January is Glaucoma Awareness Month
2019! It’s a new year and a fresh start! The new year is usually when people start making resolutions for themselves, most want to adopt a healthier attitude or make more time for themselves, well we have one that combines both. Glaucoma is an eye disease that leads to irreversible blindness and unfortunately it does not generally present any signs or symptoms. This month we are going to raise awareness about Glaucoma otherwise known as “The sneak thief of sight”.
As we have already mentioned, glaucoma is made all the more dangerous as there are usually no symptoms of the disease, the best way to protect yourself is to get your eyes regularly checked by an optometrist. If your optometrist suspects glaucoma during the exam then you will need to undergo more testing in order to help your optometrist come to a more definitive diagnosis.

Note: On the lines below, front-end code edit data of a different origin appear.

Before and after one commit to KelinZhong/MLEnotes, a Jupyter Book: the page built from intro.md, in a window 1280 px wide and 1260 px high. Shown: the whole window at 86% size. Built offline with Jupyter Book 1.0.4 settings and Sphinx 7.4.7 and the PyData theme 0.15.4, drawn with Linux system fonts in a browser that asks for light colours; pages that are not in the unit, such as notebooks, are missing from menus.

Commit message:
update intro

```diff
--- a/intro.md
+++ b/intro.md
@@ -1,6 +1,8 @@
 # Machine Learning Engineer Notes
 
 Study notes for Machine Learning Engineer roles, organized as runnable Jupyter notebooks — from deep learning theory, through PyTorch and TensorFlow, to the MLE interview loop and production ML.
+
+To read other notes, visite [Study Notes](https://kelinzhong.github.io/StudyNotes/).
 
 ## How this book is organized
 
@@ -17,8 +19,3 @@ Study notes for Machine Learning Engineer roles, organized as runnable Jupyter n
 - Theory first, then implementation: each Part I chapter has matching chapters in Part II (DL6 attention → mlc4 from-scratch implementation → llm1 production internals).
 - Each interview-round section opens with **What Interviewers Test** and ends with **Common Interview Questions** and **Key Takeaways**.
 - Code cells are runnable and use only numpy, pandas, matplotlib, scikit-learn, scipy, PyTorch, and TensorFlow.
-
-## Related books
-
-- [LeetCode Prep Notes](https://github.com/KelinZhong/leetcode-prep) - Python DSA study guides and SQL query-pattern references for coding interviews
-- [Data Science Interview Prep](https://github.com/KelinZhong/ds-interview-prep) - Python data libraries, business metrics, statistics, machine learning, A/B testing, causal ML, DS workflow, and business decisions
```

Most glaucoma is diagnosed by seeing a change in the optic nerve or peripheral vision over time.
Are you at risk for Glaucoma?

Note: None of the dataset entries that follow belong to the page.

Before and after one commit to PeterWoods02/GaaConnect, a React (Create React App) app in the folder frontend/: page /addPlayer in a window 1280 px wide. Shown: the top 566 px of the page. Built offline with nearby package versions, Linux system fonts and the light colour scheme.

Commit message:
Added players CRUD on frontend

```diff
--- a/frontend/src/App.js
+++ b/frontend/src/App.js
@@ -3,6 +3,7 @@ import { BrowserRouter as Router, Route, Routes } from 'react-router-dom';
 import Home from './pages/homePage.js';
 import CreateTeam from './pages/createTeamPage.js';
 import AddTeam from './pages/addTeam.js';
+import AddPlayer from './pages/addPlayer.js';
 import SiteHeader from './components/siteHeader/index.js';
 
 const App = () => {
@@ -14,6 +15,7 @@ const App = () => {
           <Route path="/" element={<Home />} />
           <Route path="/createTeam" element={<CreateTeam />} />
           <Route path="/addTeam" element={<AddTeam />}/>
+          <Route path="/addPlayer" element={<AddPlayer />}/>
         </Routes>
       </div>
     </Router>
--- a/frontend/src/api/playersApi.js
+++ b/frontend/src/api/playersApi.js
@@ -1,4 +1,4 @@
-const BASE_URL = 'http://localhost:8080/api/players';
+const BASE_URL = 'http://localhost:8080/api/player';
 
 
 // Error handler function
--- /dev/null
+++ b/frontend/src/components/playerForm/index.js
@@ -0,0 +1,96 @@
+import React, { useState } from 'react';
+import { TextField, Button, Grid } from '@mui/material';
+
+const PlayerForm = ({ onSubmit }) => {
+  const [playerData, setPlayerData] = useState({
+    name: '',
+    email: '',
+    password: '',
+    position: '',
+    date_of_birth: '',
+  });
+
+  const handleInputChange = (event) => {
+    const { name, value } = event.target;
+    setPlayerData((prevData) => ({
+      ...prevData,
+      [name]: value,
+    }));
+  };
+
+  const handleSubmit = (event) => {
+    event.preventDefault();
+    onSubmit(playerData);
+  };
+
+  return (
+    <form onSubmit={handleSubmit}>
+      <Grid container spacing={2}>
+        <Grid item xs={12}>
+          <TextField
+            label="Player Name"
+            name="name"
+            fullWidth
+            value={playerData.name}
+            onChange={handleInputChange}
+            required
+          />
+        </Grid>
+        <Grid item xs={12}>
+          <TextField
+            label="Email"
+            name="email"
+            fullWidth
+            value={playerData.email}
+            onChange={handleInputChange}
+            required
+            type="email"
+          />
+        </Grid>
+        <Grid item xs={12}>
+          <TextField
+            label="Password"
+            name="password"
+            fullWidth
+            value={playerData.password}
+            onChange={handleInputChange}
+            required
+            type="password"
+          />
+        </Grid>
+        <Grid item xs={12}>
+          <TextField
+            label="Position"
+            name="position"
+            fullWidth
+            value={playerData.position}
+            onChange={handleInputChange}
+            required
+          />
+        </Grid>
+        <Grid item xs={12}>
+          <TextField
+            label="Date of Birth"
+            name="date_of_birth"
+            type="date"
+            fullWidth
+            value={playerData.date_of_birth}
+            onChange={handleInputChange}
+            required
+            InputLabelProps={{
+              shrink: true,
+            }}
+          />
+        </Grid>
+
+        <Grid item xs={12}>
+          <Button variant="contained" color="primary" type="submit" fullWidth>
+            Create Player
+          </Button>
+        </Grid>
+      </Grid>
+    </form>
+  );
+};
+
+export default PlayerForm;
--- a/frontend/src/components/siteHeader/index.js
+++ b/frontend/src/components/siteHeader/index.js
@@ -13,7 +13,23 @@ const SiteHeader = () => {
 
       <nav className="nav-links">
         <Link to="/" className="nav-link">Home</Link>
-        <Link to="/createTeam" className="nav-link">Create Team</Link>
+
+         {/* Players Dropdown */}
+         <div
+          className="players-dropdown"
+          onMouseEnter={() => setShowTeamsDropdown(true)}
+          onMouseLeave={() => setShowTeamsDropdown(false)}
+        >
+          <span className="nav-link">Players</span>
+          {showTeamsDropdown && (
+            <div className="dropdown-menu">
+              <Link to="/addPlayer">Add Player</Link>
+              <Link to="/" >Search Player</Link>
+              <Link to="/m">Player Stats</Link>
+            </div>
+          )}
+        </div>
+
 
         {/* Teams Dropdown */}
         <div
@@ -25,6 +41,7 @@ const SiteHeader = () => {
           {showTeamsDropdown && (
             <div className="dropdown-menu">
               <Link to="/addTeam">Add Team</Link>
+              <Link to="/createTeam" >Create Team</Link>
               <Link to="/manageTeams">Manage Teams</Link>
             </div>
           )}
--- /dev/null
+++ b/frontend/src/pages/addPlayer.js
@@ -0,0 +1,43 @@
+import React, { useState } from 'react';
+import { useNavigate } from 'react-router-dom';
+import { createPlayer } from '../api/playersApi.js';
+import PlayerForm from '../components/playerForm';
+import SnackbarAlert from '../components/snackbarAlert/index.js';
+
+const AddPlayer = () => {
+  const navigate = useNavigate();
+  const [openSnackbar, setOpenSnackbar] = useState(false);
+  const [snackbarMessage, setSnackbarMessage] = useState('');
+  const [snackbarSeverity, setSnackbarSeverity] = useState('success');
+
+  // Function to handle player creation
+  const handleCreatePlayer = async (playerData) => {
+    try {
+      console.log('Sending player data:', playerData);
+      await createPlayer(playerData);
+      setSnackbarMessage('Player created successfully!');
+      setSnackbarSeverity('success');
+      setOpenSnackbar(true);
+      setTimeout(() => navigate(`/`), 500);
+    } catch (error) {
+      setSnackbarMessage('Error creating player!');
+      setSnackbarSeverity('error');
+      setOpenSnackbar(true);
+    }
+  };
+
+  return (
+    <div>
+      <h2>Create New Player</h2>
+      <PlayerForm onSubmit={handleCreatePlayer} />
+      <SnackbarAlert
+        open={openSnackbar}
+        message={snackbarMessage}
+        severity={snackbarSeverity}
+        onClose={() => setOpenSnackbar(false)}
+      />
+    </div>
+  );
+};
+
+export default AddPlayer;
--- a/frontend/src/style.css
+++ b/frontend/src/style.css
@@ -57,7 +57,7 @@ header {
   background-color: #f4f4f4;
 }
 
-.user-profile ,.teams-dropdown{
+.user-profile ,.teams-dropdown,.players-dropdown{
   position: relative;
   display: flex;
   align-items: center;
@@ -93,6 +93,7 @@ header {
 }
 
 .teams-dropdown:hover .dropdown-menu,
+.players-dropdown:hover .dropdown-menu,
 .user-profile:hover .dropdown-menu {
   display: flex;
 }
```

Those who are at higher risk of glaucoma are of African, Hispanic or Asian descent as well as anyone over 40 or who already have a pre existing condition such as diabetes or already have glaucoma. Eye exams are especially critical for those who are high risk as it may help prevent vision loss or at the very least if any condition is found, it may be treated quicker.
The best way to protect your sight is to schedule regular eye exams and if there is any sudden onset of any eye symptoms, it is better to book an appointment at an optometry clinic than a walk in clinic as optometrist are specialists of the eyes and will be able to diagnose eye pain quicker than a general doctor.

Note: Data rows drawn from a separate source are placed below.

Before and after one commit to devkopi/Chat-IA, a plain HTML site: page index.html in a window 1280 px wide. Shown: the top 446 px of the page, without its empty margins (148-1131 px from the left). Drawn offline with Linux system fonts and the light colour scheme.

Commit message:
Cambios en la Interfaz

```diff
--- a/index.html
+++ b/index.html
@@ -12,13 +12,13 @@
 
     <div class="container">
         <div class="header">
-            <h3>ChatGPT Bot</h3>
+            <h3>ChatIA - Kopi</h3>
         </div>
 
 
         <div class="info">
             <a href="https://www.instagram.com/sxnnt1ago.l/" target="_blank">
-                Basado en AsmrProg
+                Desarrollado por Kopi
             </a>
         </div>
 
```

At View Optometry we have high tech diagnostic equipment specifically designed for early detection of glaucoma. As part of a glaucoma work-up, first we will take a scan of your optic nerve which measures the tissue around it, then the optometrist will measure the angle where the fluid drains from your eye, and finally you will need to complete a visual field test which measures your peripheral vision. All of these tests will need to be repeated periodically to see if there are any changes happening to your vision or your optic nerve.